Steven Gary Blank, The Four Steps to the Epiphany: Successful Strategies for Startups That Win
By Phil White, Words Guy
One of the reasons that many small companies get things done without a bloated staff is that their people are busy doing, not talking. Now, that’s not to say that it’s unnecessary to confer with colleagues, to plan, to strategize. But I would wager that 75 percent of business meetings are either unnecessary, unproductive or both.
At Access, more than 80 percent of employees work remotely, which is one of the reasons the company avoids a meet-about-the-meeting-about-the-meeting practice that slows down some companies where most staffers are at a single location. I truly believe that having a bunch of conference rooms challenges people to fill them, almost as if workers worry that the meeting spaces will get lonely if they get five minutes to themselves. There’s also, I think, a misplaced fear of not looking “busy” enough, particularly for mid-level management – you know, the people whose job it is to assign projects but not do them. They worry that if they’re not pulling 11 others into a room to waffle for an hour about e-mail subject line best practices, the “audience” for an upcoming case study or what color the T-shirts should be for an upcoming tradeshow (but Steve, I like Galway green!) that they’ll be seen as a failure, as both an employee and a human being. To quote the Grinch, ““Wrong-o””
To avoid such time-wasting silliness, here are some questions to answer before you send a meeting invite to your unsuspecting colleagues:
1) Can you just send an e-mail?
If you can get the required info through an e-mail or instant messenger chat, skip the meeting.
2) Does your meeting have a defined purpose and if so, what is it?
If you don’t know why you’re meeting, chances are the other invitees won’t either. Know what you need to know, and how to get it.

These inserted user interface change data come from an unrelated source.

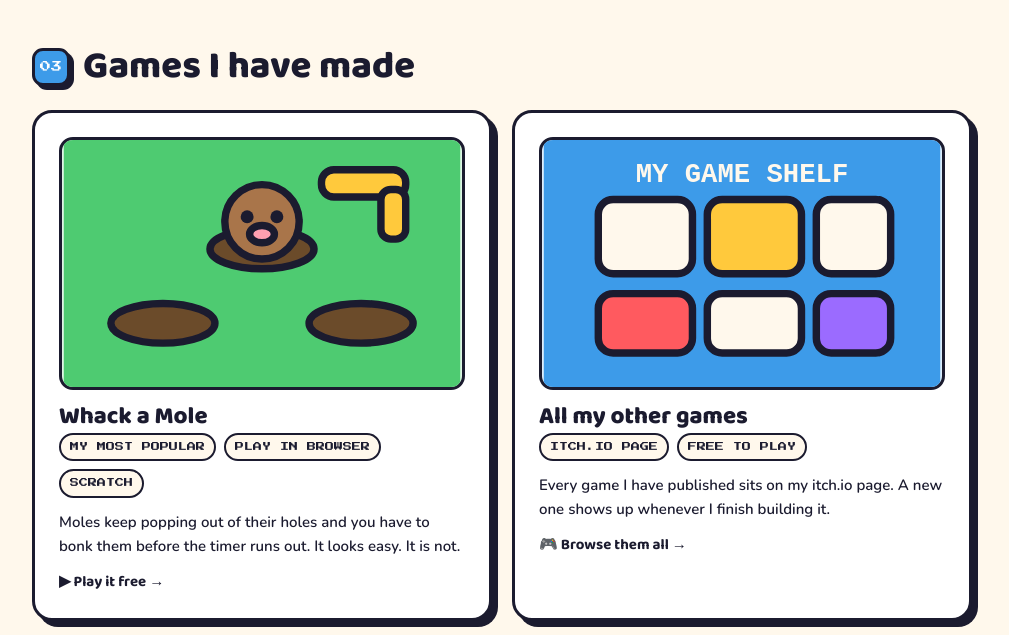
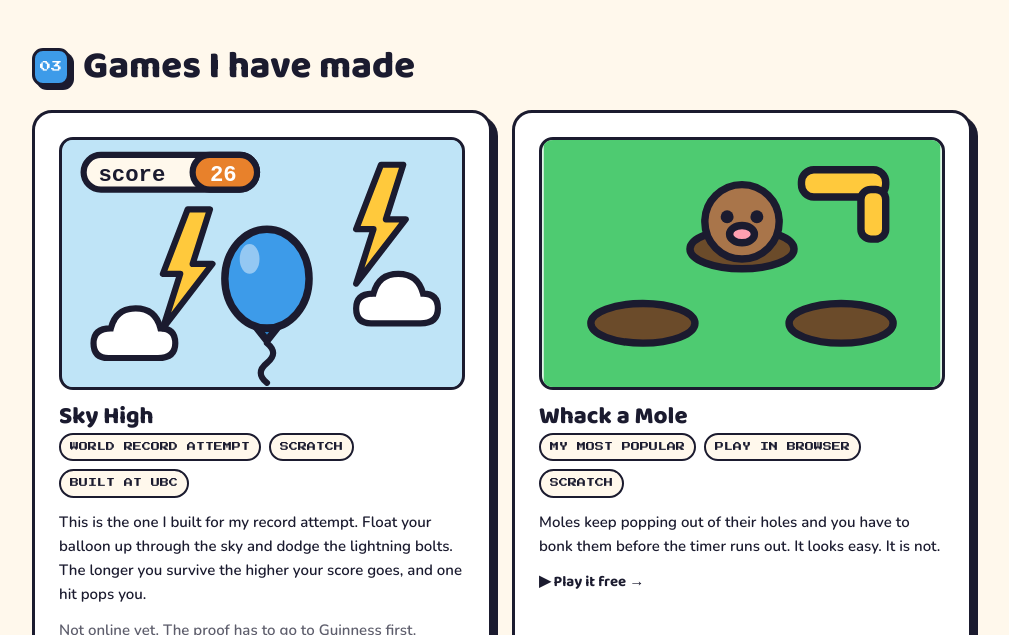
Before and after one commit to nirthicm/nirthicm.github.io, a plain HTML site: page index.html in a window 1280 px wide. Shown: the part 1814-2449 px from the top of the page, without its empty margins (138-1147 px from the left). Drawn offline with nearby package versions, Linux system fonts and the light colour scheme.

Commit message:
Add Sky High, the record attempt game
Co-Authored-By: Claude Opus 5 <noreply@anthropic.com>
Claude-Session: https://claude.ai/code/session_01UYJtonRfCCQLcyGQFYYST6

```diff
--- a/index.html
+++ b/index.html
@@ -187,6 +187,8 @@
     transition:transform .1s ease, box-shadow .1s ease;
   }
   .game:hover{transform:translate(-3px,-3px);box-shadow:9px 9px 0 var(--ink);}
+  .game.nolink{cursor:default;}
+  .game.nolink:hover{transform:none;box-shadow:var(--pop);}
   .thumb{
     border:var(--b);border-radius:14px;overflow:hidden;background:var(--green);
     aspect-ratio:16/10;display:grid;place-items:center;
@@ -404,6 +406,44 @@
     <div class="sec-head"><span class="num" style="background:var(--blue)">03</span><h2>Games I have made</h2></div>
     <div class="grid2">
 
+      <div class="card game nolink">
+        <div class="thumb" style="background:#BFE4F7">
+          <svg viewBox="0 0 160 100" aria-hidden="true">
+            <rect width="160" height="100" fill="#BFE4F7"/>
+            <g fill="#fff" stroke="#1B1B2F" stroke-width="2.5">
+              <path d="M18 88q-6 0-6-6t7-6q2-8 10-8t10 8q6 0 6 6t-7 6z"/>
+              <path d="M124 74q-6 0-6-6t7-6q2-8 10-8t10 8q6 0 6 6t-7 6z"/>
+            </g>
+            <g fill="#FFC93C" stroke="#1B1B2F" stroke-width="2.5" stroke-linejoin="round">
+              <path d="M50 28 40 54h7l-7 22 20-26h-8l7-22z"/>
+              <path d="M128 10 118 36h7l-7 22 20-26h-8l7-22z"/>
+            </g>
+            <g stroke="#1B1B2F" stroke-width="3">
+              <ellipse cx="82" cy="56" rx="17" ry="20" fill="#3D9BE9"/>
+              <path d="M78 76h8l-4 5z" fill="#2B7FC4" stroke-linejoin="round"/>
+            </g>
+            <path d="M82 82q5 4 0 8t0 8" fill="none" stroke="#1B1B2F" stroke-width="2.5" stroke-linecap="round"/>
+            <ellipse cx="75" cy="48" rx="4" ry="6" fill="#fff" opacity=".45"/>
+            <g>
+              <rect x="8" y="6" width="70" height="14" rx="7" fill="#FFF8EC" stroke="#1B1B2F" stroke-width="2.5"/>
+              <rect x="52" y="6" width="26" height="14" rx="7" fill="#E8812B" stroke="#1B1B2F" stroke-width="2.5"/>
+              <text x="14" y="16.5" font-family="monospace" font-size="9" font-weight="bold" fill="#1B1B2F">score</text>
+              <text x="59" y="16.5" font-family="monospace" font-size="9" font-weight="bold" fill="#fff">26</text>
+            </g>
+          </svg>
+        </div>
+        <div>
+          <h3>Sky High</h3>
+          <div class="meta">
+            <span class="mini">WORLD RECORD ATTEMPT</span>
+            <span class="mini">SCRATCH</span>
+            <span class="mini">BUILT AT UBC</span>
+          </div>
+          <p style="margin-top:12px">This is the one I built for my record attempt. Float your balloon up through the sky and dodge the lightning bolts. The longer you survive the higher your score goes, and one hit pops you.</p>
+          <p style="margin-top:12px;opacity:.7">Not online yet. The proof has to go to Guinness first.</p>
+        </div>
+      </div>
+
       <a class="card game" href="https://the-random-guy67.itch.io/whack-a-mole" target="_blank" rel="noopener">
         <div class="thumb" style="background:#DDF6E4">
           <svg viewBox="0 0 160 100" aria-hidden="true">
@@ -512,9 +552,9 @@
 
       <div class="rec-grid">
         <div class="rec-box">
-          <span class="lbl">WHERE IT HAPPENED</span>
-          <div class="big">UBC, Vancouver</div>
-          <div class="who">Hosted by the UBC Game Dev club. Sitting in a real university building to do it made the whole thing feel very serious.</div>
+          <span class="lbl">THE GAME I MADE</span>
+          <div class="big">Sky High</div>
+          <div class="who">You float a balloon up through the sky and dodge the lightning bolts. The longer you last, the higher your score climbs.</div>
         </div>
         <div class="rec-box" style="border-color:var(--yellow)">
           <span class="lbl" style="color:var(--green)">WHAT HAPPENS NEXT</span>
```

3) Is the meeting a good use of time?
There are enough distractions during the typical work day. Is your meeting truly needed, or is it just another one?
OK, so you do need to schedule a meeting. Here are some tips to make it effective:
A) Who are your People?
Big meetings are hard to manage and wanting to impress the e-team with your rhetorical flourishes or “feeling bad” about leaving out someone on the team are not good reasons for sending unnecessary invites. Keep the invitee list to those people who absolutely must be present
B) Preparation and Planning Prevent Poor Performance
Let people know in advance what the meeting agenda is, and what you expect from each person.
C) Stick to the Agenda
Meetings have a nasty habit of meandering, particularly on a Friday afternoon. So try to keep yourself and others on topic so you can wrap things up in 30 minutes or less, if possible.
D) Close with Clear Next Steps
Once you’ve got through the agenda items, people need to know what’s next. So identify action items and who’s responsible for each one before you close the meeting.